You have an older acquaintance whom you suspect was a member of the Nazi SS. Do you report him to the authorities?
The edition I pull these questions from came from the mid 1980s so sometimes the questions aren’t entirely up to date. I could insert some other enemy group from a much more recent war/threat of war and answer the question that way:
I don’t know. A suspicion isn’t evidence. A lot of people were accused of being communists that had no ties to the group. Anyone who looks or sounds a bit “foreign” is a possible terrorist to some people. Babies get put on no-fly-lists because a name matches someone authorities are looking for. Maybe the person is already being investigated. Maybe this person is innocent. I’d have a duty to disclose my concerns if I thought I could offer up better proof than a hunch or report on a random memory of iffy conversation with the person. That’s all I got.

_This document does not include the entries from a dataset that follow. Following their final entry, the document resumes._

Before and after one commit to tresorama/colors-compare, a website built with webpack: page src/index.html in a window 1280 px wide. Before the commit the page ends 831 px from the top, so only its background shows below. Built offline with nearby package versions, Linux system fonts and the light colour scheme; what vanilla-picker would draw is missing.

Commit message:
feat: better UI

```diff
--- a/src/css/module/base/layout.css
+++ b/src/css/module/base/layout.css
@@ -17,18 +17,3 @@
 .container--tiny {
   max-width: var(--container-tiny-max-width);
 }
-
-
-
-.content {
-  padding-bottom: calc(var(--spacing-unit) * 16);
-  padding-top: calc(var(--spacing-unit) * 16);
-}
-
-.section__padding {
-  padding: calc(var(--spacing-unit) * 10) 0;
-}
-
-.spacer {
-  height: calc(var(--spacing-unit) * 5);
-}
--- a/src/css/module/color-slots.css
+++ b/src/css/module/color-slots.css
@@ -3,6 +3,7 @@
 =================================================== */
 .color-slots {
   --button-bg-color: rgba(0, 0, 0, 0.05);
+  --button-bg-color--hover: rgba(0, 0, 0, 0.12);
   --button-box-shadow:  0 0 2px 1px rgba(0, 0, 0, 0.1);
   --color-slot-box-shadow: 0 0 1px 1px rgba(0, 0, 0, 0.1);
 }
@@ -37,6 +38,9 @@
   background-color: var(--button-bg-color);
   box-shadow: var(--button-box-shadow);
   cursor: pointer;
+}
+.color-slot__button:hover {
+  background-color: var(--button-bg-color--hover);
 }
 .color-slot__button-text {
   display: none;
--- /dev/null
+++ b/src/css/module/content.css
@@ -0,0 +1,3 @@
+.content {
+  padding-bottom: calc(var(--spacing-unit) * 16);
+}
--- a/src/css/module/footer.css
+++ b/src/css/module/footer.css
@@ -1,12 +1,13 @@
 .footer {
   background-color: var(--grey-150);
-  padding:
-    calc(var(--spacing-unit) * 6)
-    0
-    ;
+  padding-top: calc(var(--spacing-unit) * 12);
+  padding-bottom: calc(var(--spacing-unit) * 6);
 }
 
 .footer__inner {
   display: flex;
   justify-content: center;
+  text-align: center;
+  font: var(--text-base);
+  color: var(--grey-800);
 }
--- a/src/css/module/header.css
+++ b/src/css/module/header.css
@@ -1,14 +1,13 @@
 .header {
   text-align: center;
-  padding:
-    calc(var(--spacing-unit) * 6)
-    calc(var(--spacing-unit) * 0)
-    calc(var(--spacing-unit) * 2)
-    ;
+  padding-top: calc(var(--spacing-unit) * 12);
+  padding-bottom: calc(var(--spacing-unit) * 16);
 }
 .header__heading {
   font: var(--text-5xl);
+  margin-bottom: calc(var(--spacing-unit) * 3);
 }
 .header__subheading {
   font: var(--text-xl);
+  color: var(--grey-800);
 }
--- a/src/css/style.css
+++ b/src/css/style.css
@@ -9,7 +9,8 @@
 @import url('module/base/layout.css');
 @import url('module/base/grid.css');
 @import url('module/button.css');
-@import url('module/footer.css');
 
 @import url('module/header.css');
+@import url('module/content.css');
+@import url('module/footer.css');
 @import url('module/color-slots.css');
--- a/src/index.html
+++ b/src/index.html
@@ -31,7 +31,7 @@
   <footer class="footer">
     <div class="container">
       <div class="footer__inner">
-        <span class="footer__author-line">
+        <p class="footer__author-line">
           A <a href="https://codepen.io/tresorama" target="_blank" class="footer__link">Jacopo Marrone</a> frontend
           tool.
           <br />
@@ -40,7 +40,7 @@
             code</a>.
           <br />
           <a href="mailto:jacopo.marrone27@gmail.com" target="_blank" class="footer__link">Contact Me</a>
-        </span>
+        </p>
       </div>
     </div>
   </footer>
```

The question actually reminded me of a book I was reading for a book club group but I never made it to the meeting. The book was the Reader by Bernhard Schlink. In it, the adult narrator is reminiscing about a brief affair he had with an older woman when he was a teen. Later on in college, he was in a law class and had to attend a trial for war criminals. His past lover turned out to be one of the women on trial; she’d been a guard at a women’s camp during WWII in Germany. The case itself hinged on documents supposedly written by her detailing the deaths of several Jewish women in her charge during a forced march to another concentration camp. The dilemma faced by the narrator at the time: he had begun to suspect she was completely illiterate and could not possibly have written the report. Should he confess that knowledge to the judge?
Kate Winslet won best actress for the film version, apparently. I don’t keep up on awards. Good for her. I see my local library has it so I think I should borrow it.